--- WORK REQUIRED ---
Copy every line of the data that includes the string "function".

#####

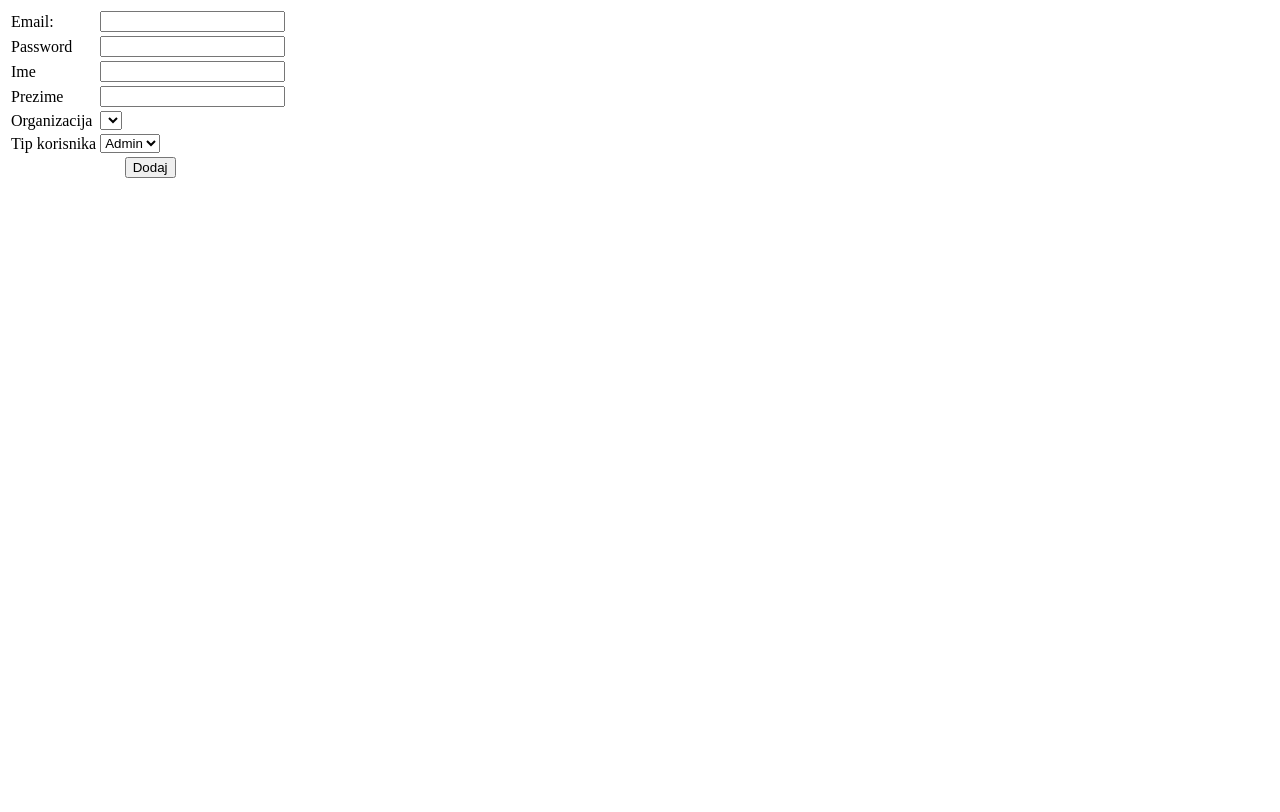
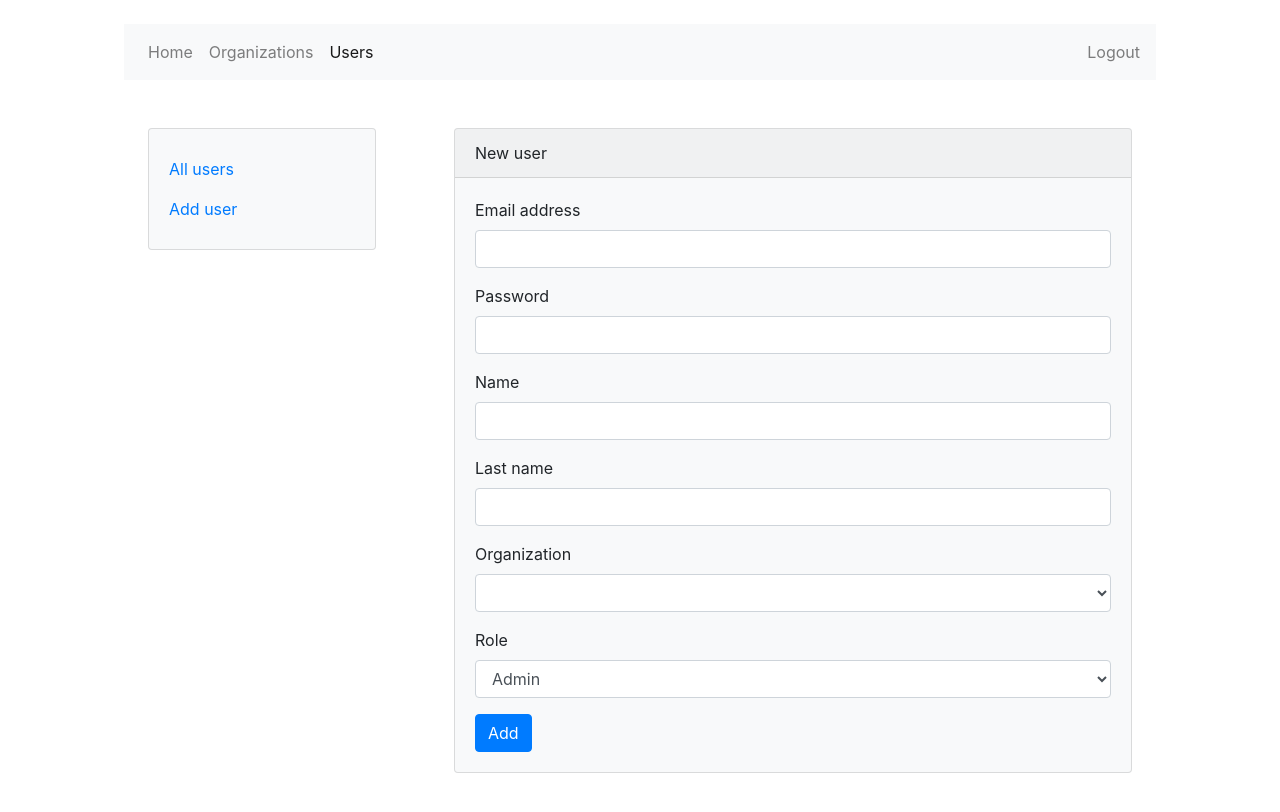
Before and after one commit to senpai132/WebProj-repository, a plain HTML site: page static/html/new_user.html in a window 1280 px wide. Drawn offline with nearby package versions, Linux system fonts and the light colour scheme; no server answers.

Commit message:
Applied bootstrap and fixed bugs on new user

```diff
--- a/static/html/new_user.html
+++ b/static/html/new_user.html
@@ -5,52 +5,105 @@
 		<title>Users</title>
 		<script src = "../javaScript/jquery.min.js"></script>
 		<script src = "../javaScript/new_user.js"></script>
-		<script>
-			$(document).ready( function() {
-				init();
-			});
-		</script>
+		<link rel="stylesheet" href="https://stackpath.bootstrapcdn.com/bootstrap/4.4.1/css/bootstrap.min.css" integrity="sha384-Vkoo8x4CGsO3+Hhxv8T/Q5PaXtkKtu6ug5TOeNV6gBiFeWPGFN9MuhOf23Q9Ifjh" crossorigin="anonymous">
 	</head>
 	<body>
-		<form id = "new_user_form">
-		<table>
-			<tr>
-				<td>Email:</td>
-				<td><input type ="text" name = "email" id="email"></td>
-				<td><p id = "mailError"></p></td>
-			</tr>
-			<tr>
-				<td>Password</td>
-				<td><input type = "password" name="password" id="password"></td>
-				<td><p id = "passError"></p></td>
-			</tr>
-			<tr>
-				<td>Ime</td>
-				<td><input type = "text" name="name" id="name"></td>
-				<td><p id = "nameError"></p></td>
-			</tr>
-			<tr>
-				<td>Prezime</td>
-				<td><input type = "text" name="lastName" id="lastName"></td>
-				<td><p id = "lastNameError"></p></td>
-			</tr>
-			<tr id="org_input">
-				<td>Organizacija</td>
-				<td><select id="role" name="role"></select></td>
-				<td><p id = "organizacijaError"></p></td>
-			</tr>
-			<tr>
-				<td>Tip korisnika</td>
-				<td><select name="role">
-							<option value="ADMIN">Admin</option>
-							<option value="CLIENT">Klijent</option>
-				</select></td>
-			</tr>
-			<tr>
-				<td align = "center" colspan = "3"><input type = "button" value = "Dodaj" onclick = "addUser()"></td>
-			</tr>
-		</table>
-		<p id = "invalidLogIn"></p>
-	</form>
+		<div class="container h-100">
+		  <div class="row m-4">
+		    <div class="col">
+				<nav class="navbar navbar-expand-lg navbar-light bg-light">
+				  <button class="navbar-toggler" type="button" data-toggle="collapse" data-target="#navbarText" aria-controls="navbarText" aria-expanded="false" aria-label="Toggle navigation">
+				    <span class="navbar-toggler-icon"></span>
+				  </button>
+				  <div class="collapse navbar-collapse" id="navbarText">
+				    <ul class="navbar-nav mr-auto">
+				      <li class="nav-item">
+				        <a class="nav-link" href="#">Home</a>
+				      </li>
+				      <li class="nav-item">
+				        <a class="nav-link" href="/rest/goToOrganizations">Organizations</a>
+				      </li>
+				      <li class="nav-item active">
+				        <a class="nav-link" href="/rest/goToUsers">Users</a>
+				      </li>
+				    </ul>
+				    <a class="navbar-text">
+				      Logout
+				    </a>
+				  </div>
+				</nav>
+		    </div>
+		  </div>
+		  <div class="row m-4">
+		    <div class="col m-4">
+				<div class="card text-white bg-light" style="max-width: 18rem;">
+				  	<div class="card-body">
+		   				<ul class="navbar-nav mr-auto">
+					      <li class="nav-item active">
+					        <a class="nav-link" href="/rest/goToUsers">All users</a>
+					      </li>
+					      <li class="nav-item">
+					        <a class="nav-link" href="/rest/goToNewUser">Add user</a>
+					      </li>
+					    </ul>
+				  	</div>
+				</div>
+		    </div>
+		    <div class="col-8 m-4">
+				<div class="card bg-light">
+					<div class="card-header">New user</div>
+				  	<div class="card-body">
+				    	<form id ="new_user_form">
+							<div class="form-group">
+							    <label for="email">Email address</label>
+							    <input name="email" type="email" class="form-control" id="email">
+						  		<div class="invalid-feedback" id="email_error">
+
+						        </div>
+						  	</div>
+						  	<div class="form-group">
+						    	<label for="password">Password</label>
+							    <input name="password" type="password" class="form-control" id="password">
+							    <div class="invalid-feedback" id="password_error">
+
+						        </div>
+						  	</div>
+						  	<div class="form-group">
+						    	<label for="name">Name</label>
+							    <input name="name" type="text" class="form-control" id="name">
+							    <div class="invalid-feedback" id="name_error">
+
+						        </div>
+						  	</div>
+						  	<div class="form-group">
+						    	<label for="lastName">Last name</label>
+							    <input name="lastName" type="text" class="form-control" id="lastName">
+							    <div class="invalid-feedback" id="lastName_error">
+
+						        </div>
+						  	</div>
+						  	<div class="form-group" id="org_input">
+						    	<label for="organization">Organization</label>
+							    <select id="organization" class="form-control" name="organization"></select>
+							    <div class="invalid-feedback" id="organization_error">
+
+						        </div>
+						  	</div>
+						  	<div class="form-group">
+						    	<label for="role">Role</label>
+							    <select name="role" id="role" class="form-control">
+									<option value="ADMIN">Admin</option>
+									<option value="CLIENT">Client</option>
+								</select>
+						  	</div>
+						  	<button type="button" class="btn btn-primary" onclick="addUser()">Add</button>
+						</form>
+						<div class="alert alert-danger mt-2" id="error_message" role="alert">
+				  		</div>
+			  		</div>
+				</div>
+		    </div>
+		  </div>
+		</div>
 	</body>
 </html>
--- a/static/javaScript/new_user.js
+++ b/static/javaScript/new_user.js
@@ -1,3 +1,8 @@
+$(document).ready( function() {
+	init();
+	$("#error_message").hide();
+});
+
 function getFormData($form){
 		var unindexed_array = $form.serializeArray();
 		var indexed_array = {};
@@ -15,7 +20,7 @@ function init() {
 		type: "GET",
 		complete: function(data){
 			d = JSON.parse(data.responseText);
-			if(!d.logged) {
+			if(!d.logged || d.role == "client") {
 				window.location.replace("/");
 			}
 			else {
@@ -37,42 +42,63 @@ function loadOrganizations() {
 		complete: function(data){
 			d = JSON.parse(data.responseText);
 
+			if (d.result) {
 				for(let org of d.orgs) {
-				$("#role").append(`<option value="${org}">${org}</option>`)
+					$("#organization").append(`<option value="${org.name}">${org.name}</option>`)
+				}
+			}
+			else {
+				window.location.replace("/");
 			}
 		}
 	});
 }
 
 function addUser() {
+	var error = false;
+	$("#error_message").hide();
+
 	if(!validateEmail(document.getElementById("email").value))
 	{
-		$("#mailError").html("<font color = \"red\">* Invalid email format</font>");
-		return;
+		$("#email_error").html("Invalid email");
+		$("#email_error").show();
+		error = true;
 	}
-	$("#mailError").html("");
+	else {
+		$("#email_error").hide();
+	}
 
 	if(document.getElementById("password").value === "")
 	{
-		$("#passError").html("<font color = \"red\">* This field is required</font>");
-		return;
+		$("#password_error").html("Password is required");
+		$("#password_error").show();
+		error = true;
 	}
-	$("#passError").html("");
+	else {
+		$("#password_error").hide();
+	}
 
 	if(document.getElementById("name").value === "")
 	{
-		$("#nameError").html("<font color = \"red\">* This field is required</font>");
-		return;
+		$("#name_error").html("Name is required");
+		$("#name_error").show();
+		error = true;
 	}
-	$("#nameError").html("");
+	else {
+		$("#name_error").hide();
+	}
 
 	if(document.getElementById("lastName").value === "")
 	{
-		$("#lastNameError").html("<font color = \"red\">* This field is required</font>");
-		return;
+		$("#lastName_error").html("Last name is required");
+		$("#lastName_error").show();
+		error = true;
 	}
-	$("#lastNameError").html("");
+	else {
+		$("#lastName_error").hide();
+	}
 
+	if (!error) {
 		var data = getFormData($("#new_user_form"));
 
 		var s = JSON.stringify(data);
@@ -86,13 +112,15 @@ function addUser() {
 				d = JSON.parse(data.responseText);
 				if(!d.result)
 				{
-				$("#invalidLogIn").html(d.message);
+					$("#error_message").html(d.message);
+					$("#error_message").show();
 				}
 				else
 					window.location.replace("/html/users.html");
 			}
 		});
 	}
+}
 
 function validateEmail(email) {
   var re = /^(([^<>()[\]\\.,;:\s@\"]+(\.[^<>()[\]\\.,;:\s@\"]+)*)|(\".+\"))@((\[[0-9]{1,3}\.[0-9]{1,3}\.[0-9]{1,3}\.[0-9]{1,3}\])|(([a-zA-Z\-0-9]+\.)+[a-zA-Z]{2,}))$/;
```
Also changed, not shown: static/html/edit_organization.html (+4 -4 lines), static/html/organizations.html (+1 -1 lines), static/html/users.html (+64 -11 lines), static/index.html (+0 -1 lines), static/javaScript/users.js (+11 -4 lines), 1 other file. Lines whose indentation alone changed are shown as unchanged.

#####

--- ANSWER SECTION ---
-			$(document).ready( function() {
+$(document).ready( function() {
 function getFormData($form){
@@ -15,7 +20,7 @@ function init() {
 		complete: function(data){
@@ -37,42 +42,63 @@ function loadOrganizations() {
 		complete: function(data){
 function addUser() {
@@ -86,13 +112,15 @@ function addUser() {
 function validateEmail(email) {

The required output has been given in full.